It’s quite simple to setup!
(1) Make sure your data is refresh-able live. Either through direct query to a supported source (SQL etc.) or live connection to Analysis services.
(2) In your report URL in Power BI Service, append ?chromeless=1
This setting will open your report in full screen mode.
(3) Download and install a Google Chrome Add-in – “Super Auto Refresh Plus”
Tons of questions on how can we copy data from Facebook Ads or HubSpot or Google Analytics to Power BI.
There are a couple of reasons why you want to analyze data from multiple sources with Power BI.
Say you want to analyze how much traffic and number of leads (CRM) are generated by spending on Ads on Google and Facebook. And, how many of them actually purchase (Stripe or PayPal)?
You can go to each of these service providers dashboards and get answers to your questions, one by one. Or, you can copy data from these providers into a single system say Power BI and analyze data together. Which one do you think will give you a clear business picture and with much less overhead?
Clearly the Power BI one!
Power BI provides data connectors to a good number of services already. Google Analytics, Facebook Page, MailChimp, SalesForce, MixPanel etc. But there are a number of sources for which you do not have data connectors yet – HubSpot, Facebook Ads, Instagram Ads, LinkedIn Ads etc.
Update (April 30): We have created a list of popular Power BI custom data connectors. The list includes connectors to HubSpot, Zendesk Support, Facebook Ads, Instagram Ads, LinkedIn and more.

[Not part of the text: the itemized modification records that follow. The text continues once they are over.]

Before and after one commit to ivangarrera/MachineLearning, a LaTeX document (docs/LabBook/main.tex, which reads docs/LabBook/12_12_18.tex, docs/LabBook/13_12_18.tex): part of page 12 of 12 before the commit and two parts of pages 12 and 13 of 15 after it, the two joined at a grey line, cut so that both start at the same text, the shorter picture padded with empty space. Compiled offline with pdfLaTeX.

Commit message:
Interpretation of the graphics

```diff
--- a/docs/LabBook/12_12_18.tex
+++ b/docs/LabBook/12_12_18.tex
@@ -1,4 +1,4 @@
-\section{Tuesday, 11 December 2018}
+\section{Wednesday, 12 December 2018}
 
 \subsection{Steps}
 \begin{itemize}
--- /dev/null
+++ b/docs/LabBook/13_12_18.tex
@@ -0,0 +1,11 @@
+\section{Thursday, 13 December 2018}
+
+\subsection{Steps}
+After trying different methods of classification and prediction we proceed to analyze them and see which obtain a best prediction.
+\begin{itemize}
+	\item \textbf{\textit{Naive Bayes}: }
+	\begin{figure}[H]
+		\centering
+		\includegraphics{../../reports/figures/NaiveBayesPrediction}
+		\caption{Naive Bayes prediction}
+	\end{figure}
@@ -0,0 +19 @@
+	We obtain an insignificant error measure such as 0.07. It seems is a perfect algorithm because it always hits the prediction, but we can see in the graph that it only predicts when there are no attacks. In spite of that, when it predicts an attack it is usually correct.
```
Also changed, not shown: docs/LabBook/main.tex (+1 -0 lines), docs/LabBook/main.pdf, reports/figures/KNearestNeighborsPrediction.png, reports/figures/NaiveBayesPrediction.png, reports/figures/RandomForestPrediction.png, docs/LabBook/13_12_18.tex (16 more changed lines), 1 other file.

Check here.
Of late I have been seeing a lot of requests to copy data from HubSpot to Power BI!
This post talks about two general approaches to copy data to Power BI from online services.

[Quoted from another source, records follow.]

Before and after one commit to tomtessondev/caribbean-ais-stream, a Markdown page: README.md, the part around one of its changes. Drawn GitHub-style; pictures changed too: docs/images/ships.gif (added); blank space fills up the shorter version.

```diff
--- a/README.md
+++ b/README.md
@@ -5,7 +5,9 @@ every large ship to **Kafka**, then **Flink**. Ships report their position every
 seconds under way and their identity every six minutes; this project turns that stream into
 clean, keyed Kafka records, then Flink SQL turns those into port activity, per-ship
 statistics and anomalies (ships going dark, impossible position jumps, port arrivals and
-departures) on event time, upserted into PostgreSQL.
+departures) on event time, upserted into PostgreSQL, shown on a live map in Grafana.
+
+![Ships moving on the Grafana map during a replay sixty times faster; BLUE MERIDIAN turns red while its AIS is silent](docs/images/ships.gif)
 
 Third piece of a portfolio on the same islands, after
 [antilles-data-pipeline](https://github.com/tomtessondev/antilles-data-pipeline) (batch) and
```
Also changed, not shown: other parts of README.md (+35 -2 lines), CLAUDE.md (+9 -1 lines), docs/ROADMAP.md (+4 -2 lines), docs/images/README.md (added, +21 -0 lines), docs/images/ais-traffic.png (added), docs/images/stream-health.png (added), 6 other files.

Approach 1: Use Power Query to get data from Online Services (through REST APIs), model and visualize data in Power BI – Self Service, Simple, Less cost

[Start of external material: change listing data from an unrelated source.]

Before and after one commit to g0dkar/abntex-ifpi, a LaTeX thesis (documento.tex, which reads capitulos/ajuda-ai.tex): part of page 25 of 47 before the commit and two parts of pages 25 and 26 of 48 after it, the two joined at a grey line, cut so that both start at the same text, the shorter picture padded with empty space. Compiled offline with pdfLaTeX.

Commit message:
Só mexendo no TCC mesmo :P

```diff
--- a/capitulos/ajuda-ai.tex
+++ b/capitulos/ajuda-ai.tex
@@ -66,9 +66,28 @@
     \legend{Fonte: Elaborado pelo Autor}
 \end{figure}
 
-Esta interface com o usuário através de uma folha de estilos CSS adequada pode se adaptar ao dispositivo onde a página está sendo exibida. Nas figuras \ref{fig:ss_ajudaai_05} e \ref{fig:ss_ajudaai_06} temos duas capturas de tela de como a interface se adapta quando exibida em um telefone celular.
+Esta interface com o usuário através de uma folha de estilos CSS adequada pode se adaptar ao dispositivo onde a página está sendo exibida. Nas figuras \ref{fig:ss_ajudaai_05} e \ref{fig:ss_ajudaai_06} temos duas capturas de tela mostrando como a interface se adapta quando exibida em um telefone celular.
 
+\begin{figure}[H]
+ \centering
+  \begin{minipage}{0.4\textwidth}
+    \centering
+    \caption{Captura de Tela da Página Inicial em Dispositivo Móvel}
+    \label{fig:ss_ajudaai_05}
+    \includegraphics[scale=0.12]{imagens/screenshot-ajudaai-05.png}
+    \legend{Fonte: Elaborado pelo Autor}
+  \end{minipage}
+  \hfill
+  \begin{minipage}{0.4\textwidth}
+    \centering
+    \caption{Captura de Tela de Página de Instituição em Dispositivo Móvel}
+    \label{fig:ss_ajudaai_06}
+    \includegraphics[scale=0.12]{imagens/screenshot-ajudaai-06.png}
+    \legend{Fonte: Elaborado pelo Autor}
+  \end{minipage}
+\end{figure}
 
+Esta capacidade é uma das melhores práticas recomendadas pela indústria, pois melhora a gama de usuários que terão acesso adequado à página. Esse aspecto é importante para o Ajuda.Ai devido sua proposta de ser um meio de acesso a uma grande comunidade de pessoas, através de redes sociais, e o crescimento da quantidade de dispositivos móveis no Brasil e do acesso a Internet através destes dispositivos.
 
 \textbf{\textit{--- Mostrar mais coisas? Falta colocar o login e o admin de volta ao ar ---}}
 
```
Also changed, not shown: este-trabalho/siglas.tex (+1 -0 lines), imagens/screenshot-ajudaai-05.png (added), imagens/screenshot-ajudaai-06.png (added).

Approach 2: Setup data factory pipelines using say Azure Data Factory, copy data to a database/data warehouse and use this data layer to visualize in Power BI – Enterprise, More control on data, Involves several components
Which approach to go with will depend on how you want to reuse the data from these services.
Questions to ask:
Question 1: Are you going to use the data only in Power BI/Excel and only for visualization and analysis?
Question 2: Are you going to use the data in another application or going to reuse that data for Machine Learning or other use cases?
Question 3: How big is your data?
If your data is small* and does not have to be used outside of Power BI/Excel and the purpose is only visualization and analytics – go with Approach 1.
Else go with Approach 2.
Approach 1 is quick to implement and will incur a less overall cost.
Approach 2 could take time to implement and has several other components than just Power BI (read on).
Approach 2 also provides you ability to pull incremental data. While in Approach 1 (Pro users) you have to pull full data every time.
*Note 1: I have seen Power BI experience getting degraded if your model size becomes more than 300 MB.
Examples to showcase how to use Approach 1.
You can go with either “Get Data” way or a Custom Connector way. I will show steps for “Get Data” way to connect to HubSpot (CRM).
Step 1. Go to “Home” tab in the Power BI Desktop ribbon, select “Get Data->Web”
Step 2: Select “Advanced” radio button and put API details. The screenshot below shows examples for connecting to HubSpot ‘Companies’ API endpoint.
Here we take Azure Data Factory to pull data from Google Analytics API.
Note: In the example below “FlattenJSON” is an Azure Function to simplify complex JSON returned by Google Analytics API.
Step 1: Setup data pipelines using say Azure Data Factory and push data to a database/data warehouse
Step 2: Connect to the database using Direct Query Approach in Power BI
Step 3: Start visualizing!
I have seen customers going with Approach 1 almost always since this saves time and cost. But this approach may require a gateway.
Which approach have you used in similar scenarios? Let me know
Note 2: Power BI has dataflows which may replace Azure Data Factory in scenarios above.
Note 3: Power BI team is also working to expose the data model behind the scene as Analysis Services. You can then query the data through SSMS. That feature should come out in preview in Feb 2019. (This date is from Microsoft Power BI blog/website)